Top of DATA SUPPLIED
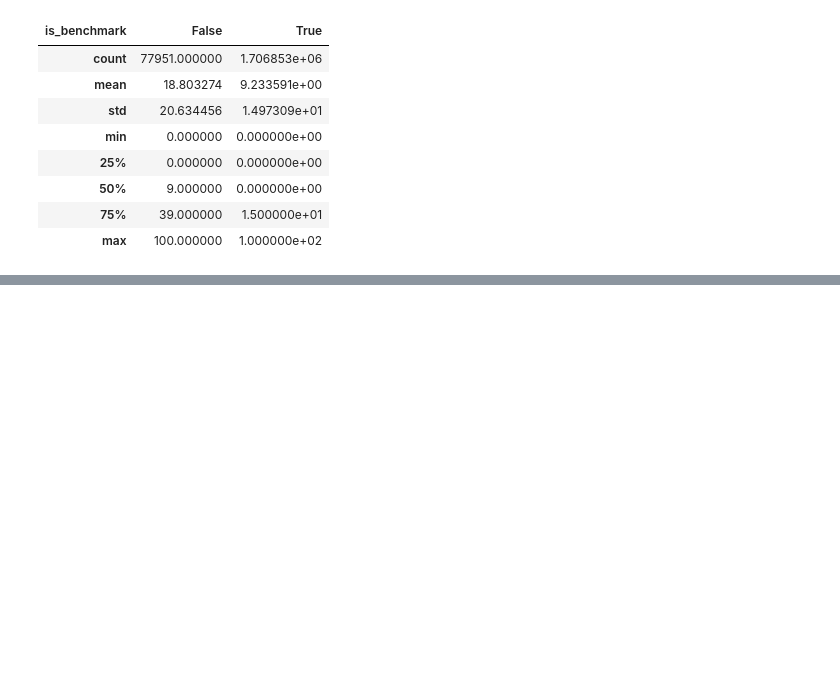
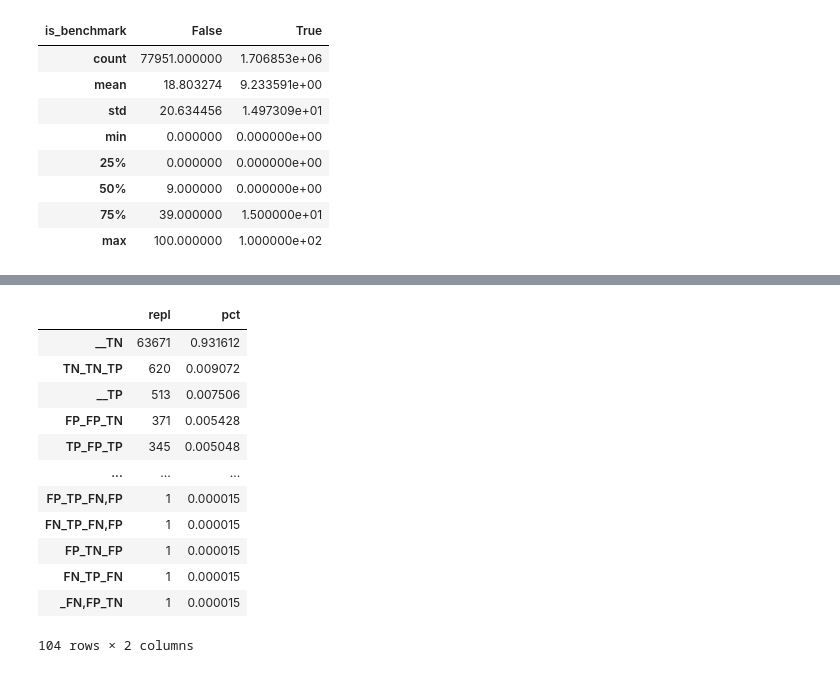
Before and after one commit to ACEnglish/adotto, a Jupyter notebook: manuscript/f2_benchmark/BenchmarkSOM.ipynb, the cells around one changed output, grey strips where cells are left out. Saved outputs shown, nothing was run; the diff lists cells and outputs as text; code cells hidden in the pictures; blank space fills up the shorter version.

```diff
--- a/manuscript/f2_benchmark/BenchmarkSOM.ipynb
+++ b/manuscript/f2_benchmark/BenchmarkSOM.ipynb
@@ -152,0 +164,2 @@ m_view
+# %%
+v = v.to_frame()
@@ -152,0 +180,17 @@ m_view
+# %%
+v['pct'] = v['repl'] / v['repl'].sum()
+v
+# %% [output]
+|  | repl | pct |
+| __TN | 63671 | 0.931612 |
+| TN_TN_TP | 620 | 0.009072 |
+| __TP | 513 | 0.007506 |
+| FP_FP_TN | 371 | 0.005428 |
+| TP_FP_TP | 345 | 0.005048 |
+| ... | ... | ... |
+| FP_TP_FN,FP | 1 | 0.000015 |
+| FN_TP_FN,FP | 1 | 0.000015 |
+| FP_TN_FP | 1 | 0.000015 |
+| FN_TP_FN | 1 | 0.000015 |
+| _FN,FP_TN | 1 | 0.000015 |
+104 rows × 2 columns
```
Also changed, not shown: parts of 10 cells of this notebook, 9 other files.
Bottom of DATA SUPPLIED
Lines holding the word "ipynb" are the answer; copy every one from the records above.

Before and after one commit to ACEnglish/adotto, a Jupyter notebook: manuscript/f2_benchmark/BenchmarkSOM.ipynb, the cells around one changed output, grey strips where cells are left out. Saved outputs shown, nothing was run; the diff lists cells and outputs as text; code cells hidden in the pictures; blank space fills up the shorter version.
--- a/manuscript/f2_benchmark/BenchmarkSOM.ipynb
+++ b/manuscript/f2_benchmark/BenchmarkSOM.ipynb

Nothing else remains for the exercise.